UNITED STATES – Des Moines, Iowa — An Iowa teenager who died of starvation in 2017 could have been saved if state social workers and contractors had been more thorough when they investigated the girl’s living conditions, a state watchdog said Tuesday.
The Iowa state ombudsman released its findings in the case of 16-year-old Sabrina Ray, who weighed just 56 pounds (25.4 kilograms) and was severely malnourished when authorities found her body at her home in Perry in May 2017.
Ray’s adoptive parents, Marc and Misty Ray, weren’t home when authorities received a 911 call from the home, but arrived around the same time as rescue crews. The couple, who parented foster kids, adopted four children and ran an in-home daycare, was arrested on a variety of charges.
The ombudsman’s report found that the Iowa Department of Human Services received 11 child abuse reports against Marc and Misty Ray between 2010 and 2015. Some of the allegations included comments that Sabrina Ray looked extremely thin and unhealthy, according to the report.
Other reports accused the Rays of forcing their foster children to drink soapy water, stand over cold vents and eat their own vomit. They also alleged that the Rays beat and belittled the children in the house.
Authorities found locks, alarms and coverings on the doors and windows in the bedroom where Sabrina Ray died, according to the report. Police said she slept on a thin mattress on the floor and apparently used a toilet in the room intended for toddlers.
According to the ombudsman, a department inspector failed to check the room just months before Sabrina Ray’s death because she misunderstood a policy requiring a complete examination of the house. Other DHS workers noted in their assessments that Sabrina Ray appeared thin, but said they didn’t have the training necessary to recognize malnutrition.
“There were plenty of official eyes and ears on this family,” the ombudsman said in its report. “When it came down to it, there was not sufficient communication among DHS officials.”
The Iowa Department of Human Services didn’t immediately respond to a request for comment.
In its written response to the ombudsman’s report, the agency said it would take steps to ensure that welfare and child regulatory staff are alerted to any allegations of in-home abuse. The agency said it would also explore using medical professionals for consultations in cases.

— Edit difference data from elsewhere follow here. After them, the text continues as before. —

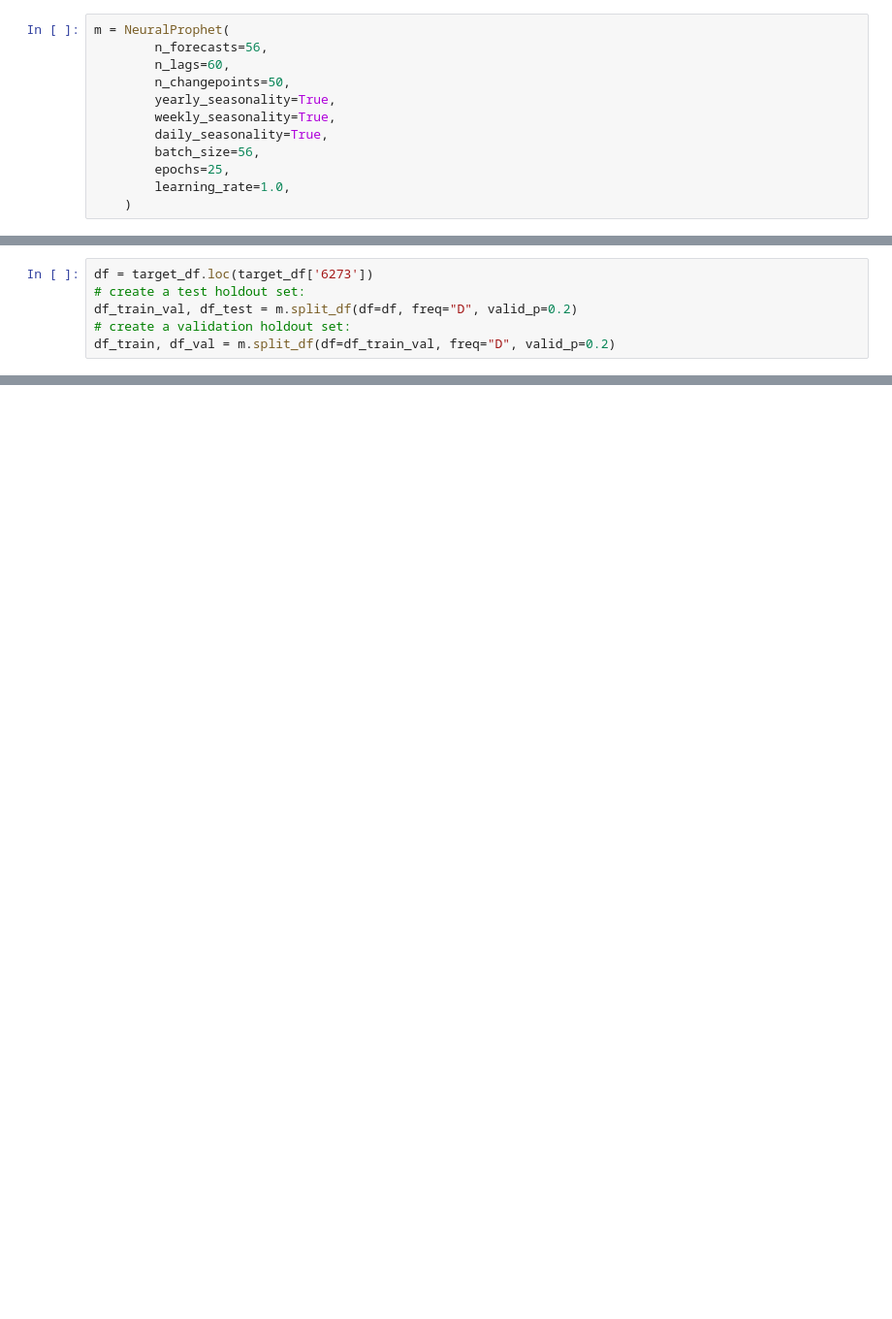
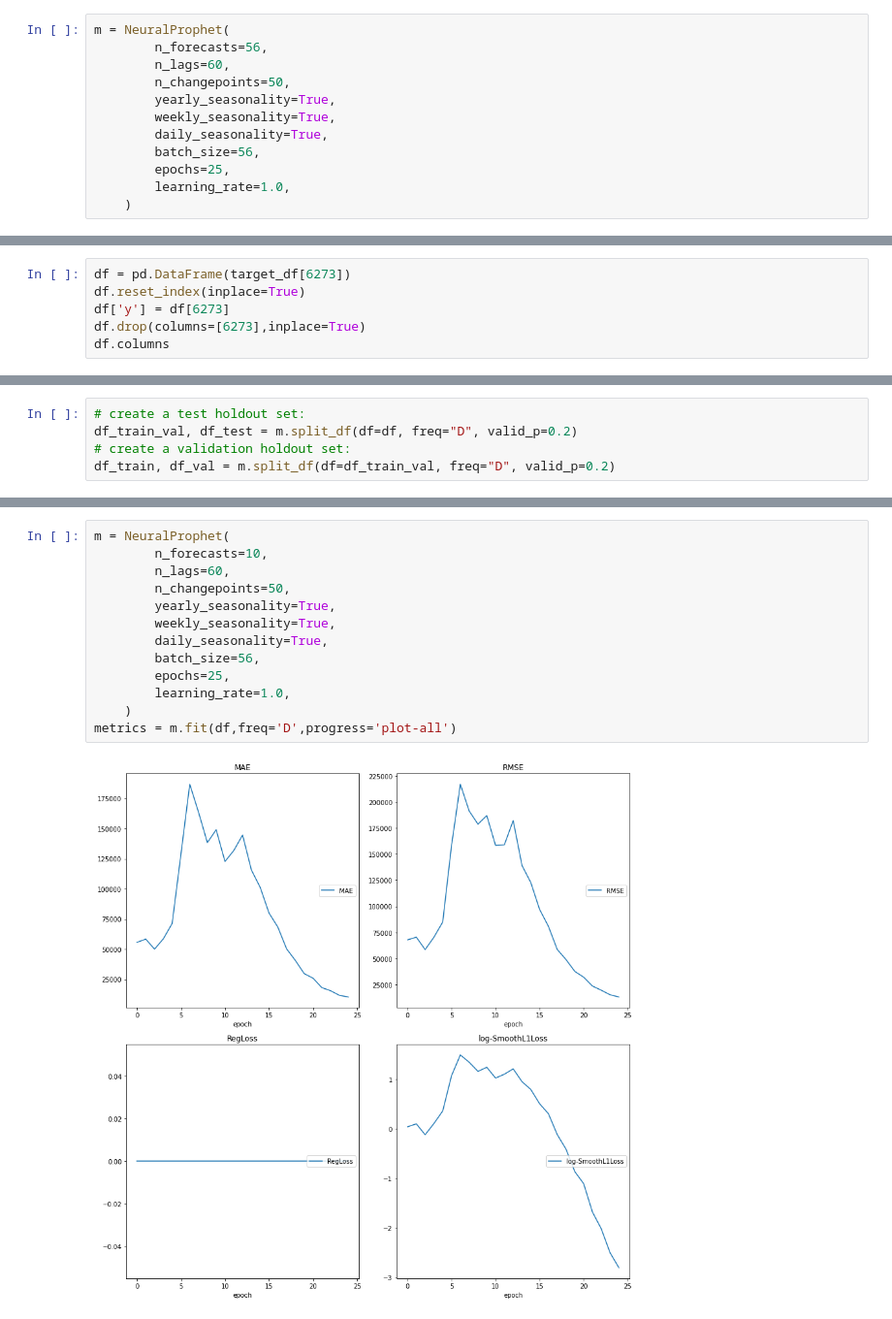
Before and after one commit to 1on1pt/JPX_Tokyo_Stock_Exchange_Prediction, a Jupyter notebook: JPX_neural_prophet_results_testing.ipynb, the cells around one changed output, grey strips where cells are left out. Shown at 97% size. Saved outputs shown, nothing was run; the diff lists cells and outputs as text; blank space fills up the shorter version.

```diff
--- a/JPX_neural_prophet_results_testing.ipynb
+++ b/JPX_neural_prophet_results_testing.ipynb
@@ -267,0 +266,6 @@ Index([1414, 1515, 1766, 1878, 1884, 2003, 2217, 2222, 2264, 2267,
+# %%
+df = pd.DataFrame(target_df[6273])
+df.reset_index(inplace=True)
+df['y'] = df[6273]
+df.drop(columns=[6273],inplace=True)
+df.columns
@@ -268,5 +274,4 @@ Index([1414, 1515, 1766, 1878, 1884, 2003, 2217, 2222, 2264, 2267,
 # %%
-df = target_df.loc(target_df['6273'])
 # create a test holdout set:
 df_train_val, df_test = m.split_df(df=df, freq="D", valid_p=0.2)
 # create a validation holdout set:
@@ -275,0 +340,15 @@ KeyError: '6273'
+# %%
+m = NeuralProphet(
+        n_forecasts=10,
+        n_lags=60,
+        n_changepoints=50,
+        yearly_seasonality=True,
+        weekly_seasonality=True,
+        daily_seasonality=True,
+        batch_size=56,
+        epochs=25,
+        learning_rate=1.0,
+    )
+metrics = m.fit(df,freq='D',progress='plot-all')
+# %% [output]
+[figure, added]
```
Also changed, not shown: parts of 31 cells of this notebook, 4 other files.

Misty Ray was sentenced to life in prison on kidnapping charges in January last year, and Marc Ray was sentenced to 80 years for kidnapping and child endangerment.